If you weren’t a gardener before, the COVID-19 pandemic may have inspired you to start a veggie garden. Johnny’s Selected Seeds in Fairfield, Maine, saw a 270% jump in orders the week the coronavirus pandemic was declared a national emergency. Many local nurseries sold out of vegetable transplants fast last spring, citing they couldn’t keep up with demand.

» Continue Reading.


Sunday, April 4, 2021

Harvest of the Month: Micro-Greens and Shoots 

microgreensWhat is the Difference Between Micro-Greens, Shoots, Sprouts, and Baby Greens? 

Microgreens, shoots, and sprouts are all immature plants harvested before they reach full maturity. 

» Continue Reading.


Sunday, March 7, 2021

Harvest of the Month: Maple

Adirondack March Maple Syrup EventsWhat is Maple Syrup?

Maple syrup is the sap from maple trees that has been collected, heated, and concentrated down to a sweet liquid. This is different than what is sold at the grocery store as “pancake syrup,” which is primarily corn syrup. 

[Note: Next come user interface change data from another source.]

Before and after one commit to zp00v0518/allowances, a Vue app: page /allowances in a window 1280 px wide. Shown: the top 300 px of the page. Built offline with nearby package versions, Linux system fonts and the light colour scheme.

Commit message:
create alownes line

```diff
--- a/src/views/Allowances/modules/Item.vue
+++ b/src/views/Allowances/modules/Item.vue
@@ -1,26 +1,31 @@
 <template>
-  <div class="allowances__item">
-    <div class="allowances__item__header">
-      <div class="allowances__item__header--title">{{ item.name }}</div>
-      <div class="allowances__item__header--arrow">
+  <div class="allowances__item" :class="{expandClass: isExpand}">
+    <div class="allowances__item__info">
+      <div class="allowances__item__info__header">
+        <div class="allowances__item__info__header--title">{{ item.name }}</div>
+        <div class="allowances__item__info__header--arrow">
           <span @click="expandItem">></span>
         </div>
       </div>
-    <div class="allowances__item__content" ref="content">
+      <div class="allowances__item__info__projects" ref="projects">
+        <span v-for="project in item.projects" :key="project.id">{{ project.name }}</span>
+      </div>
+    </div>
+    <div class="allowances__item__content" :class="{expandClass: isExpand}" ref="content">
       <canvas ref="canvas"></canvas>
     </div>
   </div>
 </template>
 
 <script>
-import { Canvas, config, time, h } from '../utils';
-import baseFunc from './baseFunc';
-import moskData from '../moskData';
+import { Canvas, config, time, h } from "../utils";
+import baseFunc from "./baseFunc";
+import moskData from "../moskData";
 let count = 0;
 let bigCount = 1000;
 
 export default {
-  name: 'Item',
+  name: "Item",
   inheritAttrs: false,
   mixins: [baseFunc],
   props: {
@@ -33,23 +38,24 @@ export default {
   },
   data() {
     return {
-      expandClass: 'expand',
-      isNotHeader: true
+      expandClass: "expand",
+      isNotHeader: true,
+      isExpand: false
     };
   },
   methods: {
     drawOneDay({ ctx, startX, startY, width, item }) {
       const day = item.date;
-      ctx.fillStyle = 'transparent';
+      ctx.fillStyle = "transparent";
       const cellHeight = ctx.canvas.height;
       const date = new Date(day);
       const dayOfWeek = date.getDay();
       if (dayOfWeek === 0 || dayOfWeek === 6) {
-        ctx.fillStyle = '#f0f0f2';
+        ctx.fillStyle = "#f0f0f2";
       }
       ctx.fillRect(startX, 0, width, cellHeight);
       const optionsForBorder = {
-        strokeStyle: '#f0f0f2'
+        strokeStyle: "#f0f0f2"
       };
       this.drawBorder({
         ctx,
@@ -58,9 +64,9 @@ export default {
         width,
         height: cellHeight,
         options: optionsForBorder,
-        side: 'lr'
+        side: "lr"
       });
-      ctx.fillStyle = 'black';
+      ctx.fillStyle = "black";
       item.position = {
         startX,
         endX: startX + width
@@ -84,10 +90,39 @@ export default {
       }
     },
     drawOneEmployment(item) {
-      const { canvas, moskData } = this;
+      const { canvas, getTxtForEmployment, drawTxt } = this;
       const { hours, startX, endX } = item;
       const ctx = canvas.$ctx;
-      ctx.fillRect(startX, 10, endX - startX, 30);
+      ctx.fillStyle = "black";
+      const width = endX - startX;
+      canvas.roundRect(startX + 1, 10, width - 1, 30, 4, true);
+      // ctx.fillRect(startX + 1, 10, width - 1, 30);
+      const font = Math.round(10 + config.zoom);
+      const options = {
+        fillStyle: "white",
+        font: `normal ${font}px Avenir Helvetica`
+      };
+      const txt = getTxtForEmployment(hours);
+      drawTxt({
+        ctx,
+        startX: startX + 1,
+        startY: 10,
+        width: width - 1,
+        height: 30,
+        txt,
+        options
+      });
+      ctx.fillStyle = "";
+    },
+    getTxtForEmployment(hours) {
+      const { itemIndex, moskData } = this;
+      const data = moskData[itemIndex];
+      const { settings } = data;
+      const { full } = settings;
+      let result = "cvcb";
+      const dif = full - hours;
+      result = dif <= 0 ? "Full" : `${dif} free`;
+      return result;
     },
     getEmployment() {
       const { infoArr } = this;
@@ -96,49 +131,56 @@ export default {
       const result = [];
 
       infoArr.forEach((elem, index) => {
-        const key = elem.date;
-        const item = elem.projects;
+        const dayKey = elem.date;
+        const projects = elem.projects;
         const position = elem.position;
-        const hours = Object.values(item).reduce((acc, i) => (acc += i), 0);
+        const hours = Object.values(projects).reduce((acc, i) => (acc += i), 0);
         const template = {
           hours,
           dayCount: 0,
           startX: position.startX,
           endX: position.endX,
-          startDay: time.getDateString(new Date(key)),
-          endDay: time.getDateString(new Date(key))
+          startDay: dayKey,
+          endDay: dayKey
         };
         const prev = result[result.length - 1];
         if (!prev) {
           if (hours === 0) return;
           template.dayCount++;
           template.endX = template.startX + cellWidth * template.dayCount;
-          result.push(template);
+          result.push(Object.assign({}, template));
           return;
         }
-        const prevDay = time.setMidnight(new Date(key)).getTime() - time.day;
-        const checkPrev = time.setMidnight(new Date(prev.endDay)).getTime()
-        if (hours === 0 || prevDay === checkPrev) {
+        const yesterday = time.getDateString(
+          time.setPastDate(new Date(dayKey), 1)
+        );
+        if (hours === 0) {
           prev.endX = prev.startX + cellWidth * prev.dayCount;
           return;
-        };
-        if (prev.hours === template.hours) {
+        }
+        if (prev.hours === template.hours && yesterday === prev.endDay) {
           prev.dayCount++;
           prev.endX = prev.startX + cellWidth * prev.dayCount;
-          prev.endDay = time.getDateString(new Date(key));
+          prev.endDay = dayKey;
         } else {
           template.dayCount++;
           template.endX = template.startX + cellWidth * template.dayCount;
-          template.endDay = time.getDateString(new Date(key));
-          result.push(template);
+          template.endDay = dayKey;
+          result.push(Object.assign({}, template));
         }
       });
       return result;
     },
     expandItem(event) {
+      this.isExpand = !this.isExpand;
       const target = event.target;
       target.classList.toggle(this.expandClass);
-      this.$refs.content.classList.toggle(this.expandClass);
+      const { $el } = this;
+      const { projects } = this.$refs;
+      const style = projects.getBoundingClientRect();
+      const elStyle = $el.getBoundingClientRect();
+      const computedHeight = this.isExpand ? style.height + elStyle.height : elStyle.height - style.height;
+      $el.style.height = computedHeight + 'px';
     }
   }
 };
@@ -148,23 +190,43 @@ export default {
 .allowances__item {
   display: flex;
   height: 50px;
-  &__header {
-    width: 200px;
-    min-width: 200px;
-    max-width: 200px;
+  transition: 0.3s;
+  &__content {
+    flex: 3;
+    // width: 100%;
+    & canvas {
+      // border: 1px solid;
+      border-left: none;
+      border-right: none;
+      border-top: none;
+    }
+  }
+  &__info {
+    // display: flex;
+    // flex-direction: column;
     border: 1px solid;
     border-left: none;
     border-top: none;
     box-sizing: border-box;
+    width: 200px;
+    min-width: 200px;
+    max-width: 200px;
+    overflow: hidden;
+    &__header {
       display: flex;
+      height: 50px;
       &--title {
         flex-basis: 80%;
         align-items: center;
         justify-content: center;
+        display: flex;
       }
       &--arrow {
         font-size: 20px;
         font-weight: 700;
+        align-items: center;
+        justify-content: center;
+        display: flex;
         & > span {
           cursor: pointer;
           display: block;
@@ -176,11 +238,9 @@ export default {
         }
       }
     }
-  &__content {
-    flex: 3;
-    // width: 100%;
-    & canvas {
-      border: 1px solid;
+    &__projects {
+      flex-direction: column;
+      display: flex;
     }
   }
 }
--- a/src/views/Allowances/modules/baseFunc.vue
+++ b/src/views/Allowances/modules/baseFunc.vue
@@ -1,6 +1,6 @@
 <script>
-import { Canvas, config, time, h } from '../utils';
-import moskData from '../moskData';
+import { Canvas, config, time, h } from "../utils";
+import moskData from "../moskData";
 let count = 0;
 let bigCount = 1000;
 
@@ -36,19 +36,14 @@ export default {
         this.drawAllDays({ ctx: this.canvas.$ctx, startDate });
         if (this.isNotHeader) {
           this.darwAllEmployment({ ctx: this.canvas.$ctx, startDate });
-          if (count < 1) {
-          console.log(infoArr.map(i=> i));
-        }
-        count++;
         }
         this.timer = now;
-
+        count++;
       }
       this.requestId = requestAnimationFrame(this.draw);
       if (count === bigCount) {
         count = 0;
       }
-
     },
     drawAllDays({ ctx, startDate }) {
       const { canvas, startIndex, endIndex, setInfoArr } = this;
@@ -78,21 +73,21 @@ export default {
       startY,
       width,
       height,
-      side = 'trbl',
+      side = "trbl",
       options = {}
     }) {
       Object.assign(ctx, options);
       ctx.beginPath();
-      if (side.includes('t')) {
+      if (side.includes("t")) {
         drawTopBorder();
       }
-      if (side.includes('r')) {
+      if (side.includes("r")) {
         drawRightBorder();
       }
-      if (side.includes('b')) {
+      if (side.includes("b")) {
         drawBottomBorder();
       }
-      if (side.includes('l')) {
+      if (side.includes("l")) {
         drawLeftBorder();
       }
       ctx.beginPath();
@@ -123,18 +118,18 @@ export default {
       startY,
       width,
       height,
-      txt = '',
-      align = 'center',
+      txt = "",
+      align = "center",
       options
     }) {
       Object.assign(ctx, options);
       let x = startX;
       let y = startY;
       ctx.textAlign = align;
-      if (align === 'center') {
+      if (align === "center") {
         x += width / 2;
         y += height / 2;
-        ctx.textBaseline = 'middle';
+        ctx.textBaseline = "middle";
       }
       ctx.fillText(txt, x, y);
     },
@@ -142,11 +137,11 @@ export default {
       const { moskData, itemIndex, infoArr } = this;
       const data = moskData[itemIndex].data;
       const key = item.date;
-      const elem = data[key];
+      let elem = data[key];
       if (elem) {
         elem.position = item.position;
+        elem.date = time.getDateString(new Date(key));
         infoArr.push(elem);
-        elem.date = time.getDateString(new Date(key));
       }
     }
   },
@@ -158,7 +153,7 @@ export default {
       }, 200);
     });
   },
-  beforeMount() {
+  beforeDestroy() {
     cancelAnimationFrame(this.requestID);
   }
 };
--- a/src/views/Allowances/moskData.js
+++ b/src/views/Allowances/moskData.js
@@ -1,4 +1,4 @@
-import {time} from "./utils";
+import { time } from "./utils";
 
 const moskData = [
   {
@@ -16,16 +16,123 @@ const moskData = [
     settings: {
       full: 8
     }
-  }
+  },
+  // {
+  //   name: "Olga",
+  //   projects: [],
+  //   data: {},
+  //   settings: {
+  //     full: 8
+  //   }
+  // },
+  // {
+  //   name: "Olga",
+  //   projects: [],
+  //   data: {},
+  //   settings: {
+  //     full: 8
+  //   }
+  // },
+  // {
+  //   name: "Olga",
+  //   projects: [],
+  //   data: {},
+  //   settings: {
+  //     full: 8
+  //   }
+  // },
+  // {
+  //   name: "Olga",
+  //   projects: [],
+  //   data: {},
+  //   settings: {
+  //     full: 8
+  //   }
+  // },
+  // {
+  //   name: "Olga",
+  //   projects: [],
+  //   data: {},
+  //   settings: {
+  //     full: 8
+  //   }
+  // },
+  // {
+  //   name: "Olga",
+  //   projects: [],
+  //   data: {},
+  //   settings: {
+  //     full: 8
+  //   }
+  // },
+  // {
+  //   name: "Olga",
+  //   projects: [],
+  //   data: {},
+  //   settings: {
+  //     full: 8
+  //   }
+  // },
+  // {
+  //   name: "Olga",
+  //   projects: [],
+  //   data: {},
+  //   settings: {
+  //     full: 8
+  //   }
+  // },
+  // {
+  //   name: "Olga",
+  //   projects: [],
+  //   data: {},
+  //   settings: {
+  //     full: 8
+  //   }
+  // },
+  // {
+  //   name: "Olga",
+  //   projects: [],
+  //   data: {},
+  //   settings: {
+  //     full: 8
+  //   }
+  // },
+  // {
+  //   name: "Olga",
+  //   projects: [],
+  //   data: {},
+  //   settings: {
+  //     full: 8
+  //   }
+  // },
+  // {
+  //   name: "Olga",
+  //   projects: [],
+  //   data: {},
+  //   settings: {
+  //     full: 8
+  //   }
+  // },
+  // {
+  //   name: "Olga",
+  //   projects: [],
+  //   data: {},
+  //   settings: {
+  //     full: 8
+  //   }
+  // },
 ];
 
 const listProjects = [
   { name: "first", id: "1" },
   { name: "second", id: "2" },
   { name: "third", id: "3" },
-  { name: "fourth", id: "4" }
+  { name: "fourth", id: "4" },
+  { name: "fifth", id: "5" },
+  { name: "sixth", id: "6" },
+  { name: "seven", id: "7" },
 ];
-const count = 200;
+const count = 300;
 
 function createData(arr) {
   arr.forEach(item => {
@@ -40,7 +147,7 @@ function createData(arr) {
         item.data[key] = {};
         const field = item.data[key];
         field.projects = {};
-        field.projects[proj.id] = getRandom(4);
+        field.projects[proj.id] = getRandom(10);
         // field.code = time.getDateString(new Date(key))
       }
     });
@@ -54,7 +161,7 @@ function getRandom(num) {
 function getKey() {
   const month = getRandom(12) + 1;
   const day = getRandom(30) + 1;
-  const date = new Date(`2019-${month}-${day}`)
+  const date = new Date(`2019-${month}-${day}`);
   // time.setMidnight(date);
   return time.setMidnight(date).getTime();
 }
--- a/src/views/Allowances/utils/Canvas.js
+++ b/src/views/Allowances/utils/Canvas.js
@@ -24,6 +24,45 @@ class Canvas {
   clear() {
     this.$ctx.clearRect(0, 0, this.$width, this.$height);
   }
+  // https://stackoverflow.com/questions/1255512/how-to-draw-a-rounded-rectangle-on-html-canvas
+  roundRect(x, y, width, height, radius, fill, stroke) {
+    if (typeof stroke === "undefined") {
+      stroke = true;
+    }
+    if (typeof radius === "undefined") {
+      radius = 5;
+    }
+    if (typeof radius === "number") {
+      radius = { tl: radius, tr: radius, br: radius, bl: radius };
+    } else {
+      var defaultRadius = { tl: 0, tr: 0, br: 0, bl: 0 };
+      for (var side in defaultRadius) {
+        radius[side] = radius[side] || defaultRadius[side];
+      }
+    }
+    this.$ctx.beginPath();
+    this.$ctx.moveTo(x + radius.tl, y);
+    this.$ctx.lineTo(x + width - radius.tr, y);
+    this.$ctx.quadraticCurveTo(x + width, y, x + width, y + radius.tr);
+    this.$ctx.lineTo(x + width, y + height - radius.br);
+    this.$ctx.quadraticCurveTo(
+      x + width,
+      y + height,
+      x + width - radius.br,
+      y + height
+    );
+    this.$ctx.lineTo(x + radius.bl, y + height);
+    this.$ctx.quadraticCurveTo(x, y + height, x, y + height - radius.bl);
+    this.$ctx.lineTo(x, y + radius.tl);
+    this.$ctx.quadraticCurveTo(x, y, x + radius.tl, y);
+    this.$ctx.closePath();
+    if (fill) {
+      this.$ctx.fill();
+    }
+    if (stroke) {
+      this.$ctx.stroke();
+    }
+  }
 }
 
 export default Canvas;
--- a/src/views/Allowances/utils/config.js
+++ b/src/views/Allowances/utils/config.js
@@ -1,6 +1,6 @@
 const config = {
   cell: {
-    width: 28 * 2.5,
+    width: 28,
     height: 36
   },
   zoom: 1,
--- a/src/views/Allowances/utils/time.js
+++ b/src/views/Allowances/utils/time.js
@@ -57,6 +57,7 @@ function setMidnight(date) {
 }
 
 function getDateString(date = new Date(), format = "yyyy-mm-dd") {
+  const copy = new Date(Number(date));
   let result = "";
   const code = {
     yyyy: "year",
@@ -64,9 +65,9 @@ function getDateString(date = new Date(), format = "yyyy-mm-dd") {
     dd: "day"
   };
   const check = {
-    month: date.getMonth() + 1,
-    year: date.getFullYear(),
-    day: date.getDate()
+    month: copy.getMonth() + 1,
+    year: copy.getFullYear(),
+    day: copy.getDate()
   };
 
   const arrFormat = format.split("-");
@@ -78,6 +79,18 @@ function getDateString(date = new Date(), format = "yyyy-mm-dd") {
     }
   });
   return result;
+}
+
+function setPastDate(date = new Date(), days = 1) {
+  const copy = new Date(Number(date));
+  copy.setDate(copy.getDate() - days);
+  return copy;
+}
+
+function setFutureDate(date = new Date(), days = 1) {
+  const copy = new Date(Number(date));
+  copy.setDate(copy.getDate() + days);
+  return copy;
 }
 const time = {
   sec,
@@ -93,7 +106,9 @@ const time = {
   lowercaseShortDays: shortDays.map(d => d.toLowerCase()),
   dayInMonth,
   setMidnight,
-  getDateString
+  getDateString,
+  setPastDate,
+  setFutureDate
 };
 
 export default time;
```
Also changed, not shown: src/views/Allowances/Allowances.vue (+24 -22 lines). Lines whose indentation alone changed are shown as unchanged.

Sugar Maple Trees begin to produce sugary water called sap when the temperatures reach above 40 degrees F during the day and below 32 degrees F at night. The freezing and thawing temperature fluctuations push sap through the tree so that it has the nutrients needed to grow. You can read a more comprehensive explanation of this process here. 

» Continue Reading.


Sunday, February 7, 2021

Harvest of the Month: Winter Squash

What are Winter Squash?

Winter squash is a group of several species of annual fruit in the genus Cucurbita, including the popular butternut, acorn, delicata, and spaghetti squash. What we call “pumpkins” are also winter squash. Winter squash is different from summer squash, like the zucchini, because it’s harvested and eaten when the seeds are matured and the skin has hardened. Due to their hard rind and sweet dense flesh, they can be stored for long periods in cool dark storage, up to a year from harvest.

» Continue Reading.